Taysha Gene Therapies, Inc. (Nasdaq: TSHA), a patient-centric gene therapy company, has selected Durham as a site for its gene therapy manufacturing facility, Governor Roy Cooper announced. The site is expected to create approximately 200 jobs over the next two and a half years.
The Research Triangle area project confirms North Carolina’s growing role in gene therapy, a promising approach for fighting a host of challenging genetic diseases.
"The pandemic has highlighted the importance of science and innovation to keep us healthy,” said Governor Cooper. “Companies like Taysha Gene Therapies continue to expand in North Carolina because we have the scientists, skilled workers and climate for innovation they need to tackle health care’s toughest challenges.”
Taysha Gene Therapies, headquartered in Dallas, is developing an extensive portfolio of gene therapies. In Durham, the company plans to invest $75 million to build an approximately 187,000 square foot, commercial-scale manufacturing facility for preclinical, clinical, and commercial production of its gene therapy product candidates.
“North Carolina has a thriving life sciences ecosystem with significant expertise in gene therapy manufacturing, and we are delighted to establish our manufacturing center in Durham,” said RA Session II, President, Founder and CEO of Taysha.
“North Carolina continues to lead the way into new frontiers of medicine,” said Commerce Secretary Anthony M. Copeland. “Taysha Gene Therapies joins the nation’s most vibrant center for the life science industry, and I look forward to seeing their contributions add to the stellar reputation of North Carolina’s Research Triangle region.”
Over the course of the 12-year term of the company's JDIG grant, the project is estimated to grow the state’s economy by $772 million. The project will bring an annual payroll impact in excess of $22 million for the region.

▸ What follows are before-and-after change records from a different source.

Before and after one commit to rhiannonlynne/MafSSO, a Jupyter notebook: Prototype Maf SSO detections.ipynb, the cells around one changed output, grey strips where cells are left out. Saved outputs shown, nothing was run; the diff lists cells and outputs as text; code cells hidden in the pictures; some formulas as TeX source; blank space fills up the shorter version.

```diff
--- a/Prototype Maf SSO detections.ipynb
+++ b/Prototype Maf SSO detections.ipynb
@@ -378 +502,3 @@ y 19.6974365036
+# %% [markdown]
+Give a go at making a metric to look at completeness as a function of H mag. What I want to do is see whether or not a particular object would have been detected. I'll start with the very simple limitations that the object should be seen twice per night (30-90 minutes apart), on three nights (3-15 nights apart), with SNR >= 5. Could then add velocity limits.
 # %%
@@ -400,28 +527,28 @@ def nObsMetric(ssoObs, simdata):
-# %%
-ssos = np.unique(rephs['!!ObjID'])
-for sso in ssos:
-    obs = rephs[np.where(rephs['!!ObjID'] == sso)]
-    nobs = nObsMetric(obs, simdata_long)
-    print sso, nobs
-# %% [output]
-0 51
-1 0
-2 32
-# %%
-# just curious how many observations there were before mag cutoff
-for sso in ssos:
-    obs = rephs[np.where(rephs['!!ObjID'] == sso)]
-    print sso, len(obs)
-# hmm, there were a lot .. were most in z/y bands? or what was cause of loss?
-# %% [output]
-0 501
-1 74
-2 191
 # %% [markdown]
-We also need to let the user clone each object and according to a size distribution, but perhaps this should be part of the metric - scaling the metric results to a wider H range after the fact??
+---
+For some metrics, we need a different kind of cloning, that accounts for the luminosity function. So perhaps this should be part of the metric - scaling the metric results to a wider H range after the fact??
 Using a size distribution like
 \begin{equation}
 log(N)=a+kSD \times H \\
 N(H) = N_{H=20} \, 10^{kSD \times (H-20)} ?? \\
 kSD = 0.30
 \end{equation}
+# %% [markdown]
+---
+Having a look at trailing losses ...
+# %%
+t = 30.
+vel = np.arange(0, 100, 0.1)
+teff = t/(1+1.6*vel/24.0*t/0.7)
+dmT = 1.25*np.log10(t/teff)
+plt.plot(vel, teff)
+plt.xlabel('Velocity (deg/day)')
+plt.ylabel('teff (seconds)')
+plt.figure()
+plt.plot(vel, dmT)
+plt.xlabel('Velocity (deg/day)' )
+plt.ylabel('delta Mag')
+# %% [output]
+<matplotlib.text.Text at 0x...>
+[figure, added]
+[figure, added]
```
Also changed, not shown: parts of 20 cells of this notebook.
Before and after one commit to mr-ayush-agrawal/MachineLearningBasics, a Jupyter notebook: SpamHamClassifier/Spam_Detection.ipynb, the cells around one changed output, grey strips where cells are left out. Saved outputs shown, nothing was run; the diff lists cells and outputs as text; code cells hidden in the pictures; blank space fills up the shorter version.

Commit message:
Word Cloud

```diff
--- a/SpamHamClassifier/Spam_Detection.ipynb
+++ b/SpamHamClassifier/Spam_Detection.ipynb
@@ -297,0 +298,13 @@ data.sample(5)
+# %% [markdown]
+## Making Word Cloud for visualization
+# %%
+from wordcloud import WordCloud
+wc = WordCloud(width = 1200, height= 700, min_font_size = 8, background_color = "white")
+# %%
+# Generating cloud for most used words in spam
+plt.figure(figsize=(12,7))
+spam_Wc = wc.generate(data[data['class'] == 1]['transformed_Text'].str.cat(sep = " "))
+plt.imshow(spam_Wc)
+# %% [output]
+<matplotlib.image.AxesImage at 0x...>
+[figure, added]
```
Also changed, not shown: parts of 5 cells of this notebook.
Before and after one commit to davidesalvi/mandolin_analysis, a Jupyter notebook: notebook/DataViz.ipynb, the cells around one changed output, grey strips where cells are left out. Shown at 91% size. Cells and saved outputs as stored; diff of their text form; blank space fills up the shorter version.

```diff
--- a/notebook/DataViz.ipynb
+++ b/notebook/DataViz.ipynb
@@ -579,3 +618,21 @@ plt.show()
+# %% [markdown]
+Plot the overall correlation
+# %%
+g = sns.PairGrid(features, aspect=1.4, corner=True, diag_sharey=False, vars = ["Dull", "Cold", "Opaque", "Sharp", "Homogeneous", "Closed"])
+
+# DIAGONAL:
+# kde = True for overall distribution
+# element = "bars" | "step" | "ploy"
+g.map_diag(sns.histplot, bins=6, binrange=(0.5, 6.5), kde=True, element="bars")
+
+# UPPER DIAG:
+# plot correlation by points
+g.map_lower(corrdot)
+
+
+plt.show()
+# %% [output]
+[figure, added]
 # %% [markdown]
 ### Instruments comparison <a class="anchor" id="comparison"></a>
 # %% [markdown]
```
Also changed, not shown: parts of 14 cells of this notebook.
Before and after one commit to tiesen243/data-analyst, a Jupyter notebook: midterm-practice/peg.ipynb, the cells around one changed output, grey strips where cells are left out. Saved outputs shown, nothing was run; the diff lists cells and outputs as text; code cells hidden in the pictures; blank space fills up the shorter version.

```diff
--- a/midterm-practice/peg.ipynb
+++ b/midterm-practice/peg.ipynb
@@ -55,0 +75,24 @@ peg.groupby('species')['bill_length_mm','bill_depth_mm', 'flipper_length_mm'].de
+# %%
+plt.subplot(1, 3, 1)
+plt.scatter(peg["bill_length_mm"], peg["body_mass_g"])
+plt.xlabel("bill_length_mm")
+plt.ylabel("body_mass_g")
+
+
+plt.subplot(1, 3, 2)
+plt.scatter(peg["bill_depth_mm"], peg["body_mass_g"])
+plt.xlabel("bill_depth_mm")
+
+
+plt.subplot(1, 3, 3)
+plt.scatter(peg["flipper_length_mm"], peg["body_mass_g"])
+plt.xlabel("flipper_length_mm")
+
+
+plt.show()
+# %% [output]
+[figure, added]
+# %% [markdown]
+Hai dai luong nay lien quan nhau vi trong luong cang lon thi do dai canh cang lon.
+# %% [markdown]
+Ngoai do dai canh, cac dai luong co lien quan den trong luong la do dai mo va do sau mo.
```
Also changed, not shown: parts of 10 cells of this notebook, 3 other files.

The JDIG agreement authorizes the potential reimbursement to the company of up to $4.8 million, dependent upon meeting hiring and capital expenditure milestones. As much as $1,626,750 could also go into the state’s Industrial Development Fund - Utility Account for use by rural communities elsewhere in the state.
Partnering with the North Carolina Department of Commerce and the Economic Development Partnership of North Carolina on this project were the North Carolina General Assembly, the North Carolina Community College System, the North Carolina Biotechnology Center, Duke Energy, Durham County, and the Greater Durham Chamber of Commerce.